● **What to work on**: Within the records that follow, determine how many lines include the word "shorter". State the number and nothing further.
*** Dataset entries ***
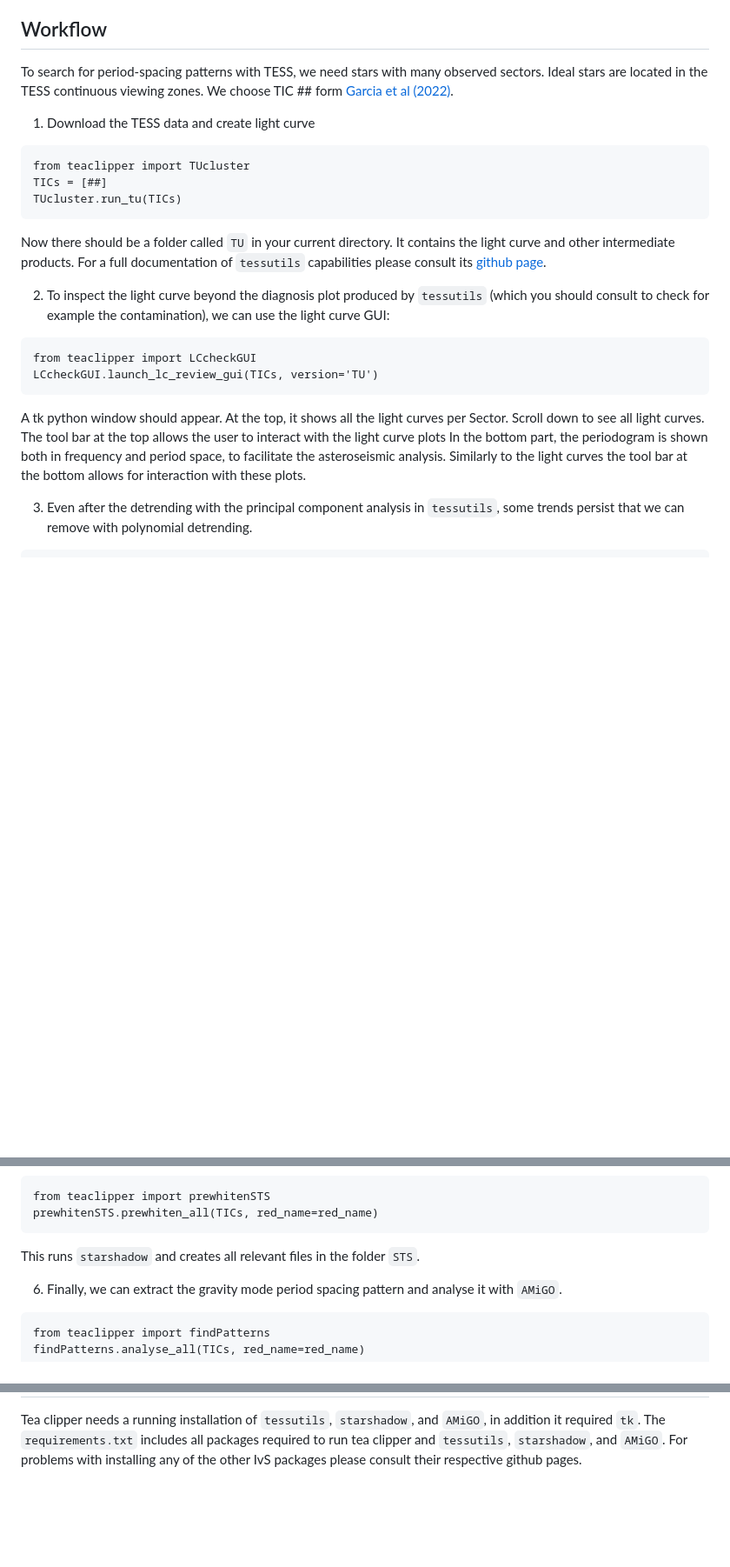
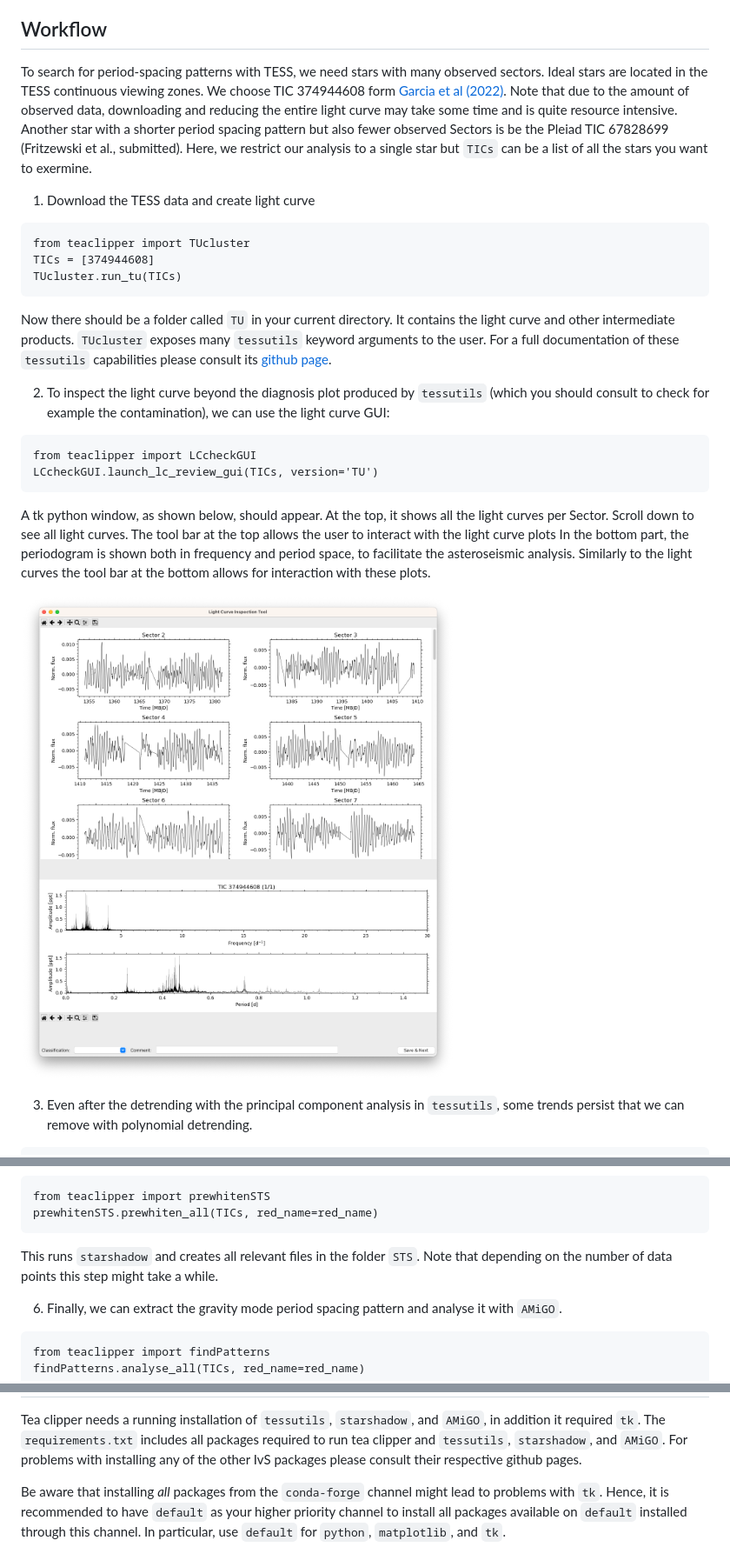
Before and after one commit to dfritzewski/teaclipper, a Markdown page: README.md, 3 parts joined by grey strips. Shown at 87% size. Drawn GitHub-style; pictures changed too: res/LCinspection.png (added); blank space fills up the shorter version.

````diff
--- a/README.md
+++ b/README.md
@@ -12,18 +12,18 @@ In addition, to the unified I/O to these packages, tea clipper offers two GUIs f
 
 Workflow
 ------------
-To search for period-spacing patterns with TESS, we need stars with many observed sectors. Ideal stars are located in the TESS continuous viewing zones. We choose TIC ## form [Garcia et al (2022)](https://ui.adsabs.harvard.edu/abs/2022A%26A...662A..82G/abstract).
+To search for period-spacing patterns with TESS, we need stars with many observed sectors. Ideal stars are located in the TESS continuous viewing zones. We choose TIC 374944608 form [Garcia et al (2022)](https://ui.adsabs.harvard.edu/abs/2022A%26A...662A..82G/abstract). Note that due to the amount of observed data, downloading and reducing the entire light curve may take some time and is quite resource intensive. Another star with a shorter period spacing pattern but also fewer observed Sectors is be the Pleiad TIC 67828699 (Fritzewski et al., submitted). Here, we restrict our analysis to a single star but `TICs` can be a list of all the stars you want to exermine.
 
 1. Download the TESS data and create light curve
 
 ```
 from teaclipper import TUcluster
-TICs = [##]
+TICs = [374944608]
 TUcluster.run_tu(TICs)
 ```
 
 
-Now there should be a folder called `TU` in your current directory. It contains the light curve and other intermediate products. For a full documentation of `tessutils` capabilities please consult its [github page](https://github.com/IvS-Asteroseismology/tessutils).
+Now there should be a folder called `TU` in your current directory. It contains the light curve and other intermediate products. `TUcluster` exposes many `tessutils` keyword arguments to the user. For a full documentation of these `tessutils` capabilities please consult its [github page](https://github.com/IvS-Asteroseismology/tessutils).
 
 2. To inspect the light curve beyond the diagnosis plot produced by `tessutils` (which you should consult to check for example the contamination), we can use the light curve GUI:
 
@@ -32,8 +32,10 @@ from teaclipper import LCcheckGUI
 LCcheckGUI.launch_lc_review_gui(TICs, version='TU')
 ```
 
-A tk python window should appear. At the top, it shows all the light curves per Sector. Scroll down to see all light curves. The tool bar at the top allows the user to interact with the light curve plots
+A tk python window, as shown below, should appear. At the top, it shows all the light curves per Sector. Scroll down to see all light curves. The tool bar at the top allows the user to interact with the light curve plots
 In the bottom part, the periodogram is shown both in frequency and period space, to facilitate the asteroseismic analysis. Similarly to the light curves the tool bar at the bottom allows for interaction with these plots.
+
+![Light curve Inspection tool](res/LCinspection.png)
 
 3. Even after the detrending with the principal component analysis in `tessutils`, some trends persist that we can remove with polynomial detrending.
 
@@ -56,8 +58,7 @@ from teaclipper import prewhitenSTS
 prewhitenSTS.prewhiten_all(TICs, red_name=red_name)
 ```
 
-
-This runs `starshadow` and creates all relevant files in the folder `STS`.
+This runs `starshadow` and creates all relevant files in the folder `STS`. Note that depending on the number of data points this step might take a while.
 
 6. Finally, we can extract the gravity mode period spacing pattern and analyse it with `AMiGO`.
 
@@ -74,3 +81,5 @@ Installation instructions
 ------------------------------
 
 Tea clipper needs a running installation of `tessutils`, `starshadow`, and `AMiGO`, in addition it required `tk`. The `requirements.txt` includes all packages required to run tea clipper and `tessutils`, `starshadow`, and `AMiGO`. For problems with installing any of the other IvS packages please consult their respective github pages.
+
+Be aware that installing *all* packages from the `conda-forge` channel might lead to problems with `tk`. Hence, it is recommended to have `default` as your higher priority channel to install all packages available on `default` installed through this channel. In particular, use `default` for `python`, `matplotlib`, and `tk`.
````
Also changed, not shown: other parts of README.md (+7 -1 lines), res/interactiveAMiGO_final.png (added), res/interactiveAMiGO_init.png (added).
***
● **Written answer**: 2